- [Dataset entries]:
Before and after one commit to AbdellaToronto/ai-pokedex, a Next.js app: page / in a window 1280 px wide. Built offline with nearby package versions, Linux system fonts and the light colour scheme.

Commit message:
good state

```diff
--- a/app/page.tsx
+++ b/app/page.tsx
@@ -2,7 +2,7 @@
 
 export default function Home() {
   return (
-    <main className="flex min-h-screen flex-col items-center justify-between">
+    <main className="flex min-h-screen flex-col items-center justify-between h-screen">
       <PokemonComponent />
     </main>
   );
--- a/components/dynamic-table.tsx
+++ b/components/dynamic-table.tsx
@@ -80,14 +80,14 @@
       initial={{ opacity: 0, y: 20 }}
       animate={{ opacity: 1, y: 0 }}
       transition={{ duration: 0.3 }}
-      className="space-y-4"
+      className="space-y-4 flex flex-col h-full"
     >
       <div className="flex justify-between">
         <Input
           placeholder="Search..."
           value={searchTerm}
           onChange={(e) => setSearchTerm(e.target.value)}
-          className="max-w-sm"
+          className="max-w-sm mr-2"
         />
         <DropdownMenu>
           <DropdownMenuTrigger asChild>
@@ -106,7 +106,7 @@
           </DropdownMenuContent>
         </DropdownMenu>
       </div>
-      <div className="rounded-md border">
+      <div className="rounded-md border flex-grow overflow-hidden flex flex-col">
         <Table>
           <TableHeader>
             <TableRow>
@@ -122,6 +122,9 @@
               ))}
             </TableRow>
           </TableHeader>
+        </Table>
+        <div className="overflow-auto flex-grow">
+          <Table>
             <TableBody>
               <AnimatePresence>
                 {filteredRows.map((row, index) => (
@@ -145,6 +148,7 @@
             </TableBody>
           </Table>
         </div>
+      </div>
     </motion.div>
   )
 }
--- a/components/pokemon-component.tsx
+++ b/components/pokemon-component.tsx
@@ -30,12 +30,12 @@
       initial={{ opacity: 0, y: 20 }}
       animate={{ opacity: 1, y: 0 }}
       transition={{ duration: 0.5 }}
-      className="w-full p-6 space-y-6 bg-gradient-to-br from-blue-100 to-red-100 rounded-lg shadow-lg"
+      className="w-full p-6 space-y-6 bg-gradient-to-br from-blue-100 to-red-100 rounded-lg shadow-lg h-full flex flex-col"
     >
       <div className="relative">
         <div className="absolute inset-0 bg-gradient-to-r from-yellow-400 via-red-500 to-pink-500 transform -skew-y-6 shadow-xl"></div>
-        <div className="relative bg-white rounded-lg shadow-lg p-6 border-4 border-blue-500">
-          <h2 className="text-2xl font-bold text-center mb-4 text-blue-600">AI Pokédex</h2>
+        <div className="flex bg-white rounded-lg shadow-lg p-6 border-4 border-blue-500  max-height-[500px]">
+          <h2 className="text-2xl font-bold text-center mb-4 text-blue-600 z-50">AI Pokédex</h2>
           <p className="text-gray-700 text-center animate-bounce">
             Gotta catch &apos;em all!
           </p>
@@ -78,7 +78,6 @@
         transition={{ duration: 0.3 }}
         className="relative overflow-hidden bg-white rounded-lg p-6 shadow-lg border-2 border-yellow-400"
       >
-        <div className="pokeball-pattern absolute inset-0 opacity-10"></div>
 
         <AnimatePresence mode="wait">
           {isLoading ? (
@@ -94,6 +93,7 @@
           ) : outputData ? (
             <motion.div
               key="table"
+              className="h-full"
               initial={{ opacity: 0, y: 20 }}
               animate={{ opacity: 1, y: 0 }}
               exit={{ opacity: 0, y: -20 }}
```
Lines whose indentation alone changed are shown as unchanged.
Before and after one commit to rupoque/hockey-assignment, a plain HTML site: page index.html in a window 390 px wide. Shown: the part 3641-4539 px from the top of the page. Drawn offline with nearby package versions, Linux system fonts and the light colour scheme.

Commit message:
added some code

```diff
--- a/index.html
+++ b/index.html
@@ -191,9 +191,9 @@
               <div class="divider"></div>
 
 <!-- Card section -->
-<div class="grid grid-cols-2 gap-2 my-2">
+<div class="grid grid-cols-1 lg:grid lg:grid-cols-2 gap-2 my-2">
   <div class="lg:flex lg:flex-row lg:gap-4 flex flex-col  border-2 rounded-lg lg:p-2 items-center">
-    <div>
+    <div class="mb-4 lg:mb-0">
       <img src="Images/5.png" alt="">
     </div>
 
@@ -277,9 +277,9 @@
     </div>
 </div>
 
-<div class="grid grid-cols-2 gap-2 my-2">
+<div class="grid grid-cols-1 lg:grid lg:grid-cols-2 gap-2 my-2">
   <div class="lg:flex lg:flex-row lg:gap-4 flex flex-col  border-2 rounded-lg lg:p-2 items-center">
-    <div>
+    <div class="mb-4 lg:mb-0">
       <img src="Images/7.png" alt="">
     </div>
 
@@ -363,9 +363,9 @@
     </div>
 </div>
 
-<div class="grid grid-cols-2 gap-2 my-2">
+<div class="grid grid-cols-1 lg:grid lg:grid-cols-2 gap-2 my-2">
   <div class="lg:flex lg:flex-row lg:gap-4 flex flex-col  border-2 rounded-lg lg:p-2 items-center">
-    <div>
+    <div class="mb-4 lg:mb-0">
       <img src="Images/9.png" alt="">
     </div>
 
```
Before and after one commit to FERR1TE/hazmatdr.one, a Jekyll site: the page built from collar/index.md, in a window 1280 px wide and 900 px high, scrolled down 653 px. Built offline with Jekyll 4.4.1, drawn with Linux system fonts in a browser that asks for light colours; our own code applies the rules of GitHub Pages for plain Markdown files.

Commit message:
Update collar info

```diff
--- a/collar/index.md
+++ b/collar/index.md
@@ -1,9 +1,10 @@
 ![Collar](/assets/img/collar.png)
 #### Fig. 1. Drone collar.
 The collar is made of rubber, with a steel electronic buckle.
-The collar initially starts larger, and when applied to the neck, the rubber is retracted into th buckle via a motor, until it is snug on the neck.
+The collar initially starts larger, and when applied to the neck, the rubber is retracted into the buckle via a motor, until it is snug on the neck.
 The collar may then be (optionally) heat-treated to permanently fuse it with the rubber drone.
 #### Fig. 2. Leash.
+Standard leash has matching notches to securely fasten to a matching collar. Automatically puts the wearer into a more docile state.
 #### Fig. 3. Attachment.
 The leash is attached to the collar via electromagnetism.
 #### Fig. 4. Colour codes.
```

- [Assignment]: Copy each line of the data exactly, please.

- [Worked solution]:
Before and after one commit to AbdellaToronto/ai-pokedex, a Next.js app: page / in a window 1280 px wide. Built offline with nearby package versions, Linux system fonts and the light colour scheme.

Commit message:
good state

```diff
--- a/app/page.tsx
+++ b/app/page.tsx
@@ -2,7 +2,7 @@
 
 export default function Home() {
   return (
-    <main className="flex min-h-screen flex-col items-center justify-between">
+    <main className="flex min-h-screen flex-col items-center justify-between h-screen">
       <PokemonComponent />
     </main>
   );
--- a/components/dynamic-table.tsx
+++ b/components/dynamic-table.tsx
@@ -80,14 +80,14 @@
       initial={{ opacity: 0, y: 20 }}
       animate={{ opacity: 1, y: 0 }}
       transition={{ duration: 0.3 }}
-      className="space-y-4"
+      className="space-y-4 flex flex-col h-full"
     >
       <div className="flex justify-between">
         <Input
           placeholder="Search..."
           value={searchTerm}
           onChange={(e) => setSearchTerm(e.target.value)}
-          className="max-w-sm"
+          className="max-w-sm mr-2"
         />
         <DropdownMenu>
           <DropdownMenuTrigger asChild>
@@ -106,7 +106,7 @@
           </DropdownMenuContent>
         </DropdownMenu>
       </div>
-      <div className="rounded-md border">
+      <div className="rounded-md border flex-grow overflow-hidden flex flex-col">
         <Table>
           <TableHeader>
             <TableRow>
@@ -122,6 +122,9 @@
               ))}
             </TableRow>
           </TableHeader>
+        </Table>
+        <div className="overflow-auto flex-grow">
+          <Table>
             <TableBody>
               <AnimatePresence>
                 {filteredRows.map((row, index) => (
@@ -145,6 +148,7 @@
             </TableBody>
           </Table>
         </div>
+      </div>
     </motion.div>
   )
 }
--- a/components/pokemon-component.tsx
+++ b/components/pokemon-component.tsx
@@ -30,12 +30,12 @@
       initial={{ opacity: 0, y: 20 }}
       animate={{ opacity: 1, y: 0 }}
       transition={{ duration: 0.5 }}
-      className="w-full p-6 space-y-6 bg-gradient-to-br from-blue-100 to-red-100 rounded-lg shadow-lg"
+      className="w-full p-6 space-y-6 bg-gradient-to-br from-blue-100 to-red-100 rounded-lg shadow-lg h-full flex flex-col"
     >
       <div className="relative">
         <div className="absolute inset-0 bg-gradient-to-r from-yellow-400 via-red-500 to-pink-500 transform -skew-y-6 shadow-xl"></div>
-        <div className="relative bg-white rounded-lg shadow-lg p-6 border-4 border-blue-500">
-          <h2 className="text-2xl font-bold text-center mb-4 text-blue-600">AI Pokédex</h2>
+        <div className="flex bg-white rounded-lg shadow-lg p-6 border-4 border-blue-500  max-height-[500px]">
+          <h2 className="text-2xl font-bold text-center mb-4 text-blue-600 z-50">AI Pokédex</h2>
           <p className="text-gray-700 text-center animate-bounce">
             Gotta catch &apos;em all!
           </p>
@@ -78,7 +78,6 @@
         transition={{ duration: 0.3 }}
         className="relative overflow-hidden bg-white rounded-lg p-6 shadow-lg border-2 border-yellow-400"
       >
-        <div className="pokeball-pattern absolute inset-0 opacity-10"></div>
 
         <AnimatePresence mode="wait">
           {isLoading ? (
@@ -94,6 +93,7 @@
           ) : outputData ? (
             <motion.div
               key="table"
+              className="h-full"
               initial={{ opacity: 0, y: 20 }}
               animate={{ opacity: 1, y: 0 }}
               exit={{ opacity: 0, y: -20 }}
```
Lines whose indentation alone changed are shown as unchanged.
Before and after one commit to rupoque/hockey-assignment, a plain HTML site: page index.html in a window 390 px wide. Shown: the part 3641-4539 px from the top of the page. Drawn offline with nearby package versions, Linux system fonts and the light colour scheme.

Commit message:
added some code

```diff
--- a/index.html
+++ b/index.html
@@ -191,9 +191,9 @@
               <div class="divider"></div>
 
 <!-- Card section -->
-<div class="grid grid-cols-2 gap-2 my-2">
+<div class="grid grid-cols-1 lg:grid lg:grid-cols-2 gap-2 my-2">
   <div class="lg:flex lg:flex-row lg:gap-4 flex flex-col  border-2 rounded-lg lg:p-2 items-center">
-    <div>
+    <div class="mb-4 lg:mb-0">
       <img src="Images/5.png" alt="">
     </div>
 
@@ -277,9 +277,9 @@
     </div>
 </div>
 
-<div class="grid grid-cols-2 gap-2 my-2">
+<div class="grid grid-cols-1 lg:grid lg:grid-cols-2 gap-2 my-2">
   <div class="lg:flex lg:flex-row lg:gap-4 flex flex-col  border-2 rounded-lg lg:p-2 items-center">
-    <div>
+    <div class="mb-4 lg:mb-0">
       <img src="Images/7.png" alt="">
     </div>
 
@@ -363,9 +363,9 @@
     </div>
 </div>
 
-<div class="grid grid-cols-2 gap-2 my-2">
+<div class="grid grid-cols-1 lg:grid lg:grid-cols-2 gap-2 my-2">
   <div class="lg:flex lg:flex-row lg:gap-4 flex flex-col  border-2 rounded-lg lg:p-2 items-center">
-    <div>
+    <div class="mb-4 lg:mb-0">
       <img src="Images/9.png" alt="">
     </div>
 
```
Before and after one commit to FERR1TE/hazmatdr.one, a Jekyll site: the page built from collar/index.md, in a window 1280 px wide and 900 px high, scrolled down 653 px. Built offline with Jekyll 4.4.1, drawn with Linux system fonts in a browser that asks for light colours; our own code applies the rules of GitHub Pages for plain Markdown files.

Commit message:
Update collar info

```diff
--- a/collar/index.md
+++ b/collar/index.md
@@ -1,9 +1,10 @@
 ![Collar](/assets/img/collar.png)
 #### Fig. 1. Drone collar.
 The collar is made of rubber, with a steel electronic buckle.
-The collar initially starts larger, and when applied to the neck, the rubber is retracted into th buckle via a motor, until it is snug on the neck.
+The collar initially starts larger, and when applied to the neck, the rubber is retracted into the buckle via a motor, until it is snug on the neck.
 The collar may then be (optionally) heat-treated to permanently fuse it with the rubber drone.
 #### Fig. 2. Leash.
+Standard leash has matching notches to securely fasten to a matching collar. Automatically puts the wearer into a more docile state.
 #### Fig. 3. Attachment.
 The leash is attached to the collar via electromagnetism.
 #### Fig. 4. Colour codes.
```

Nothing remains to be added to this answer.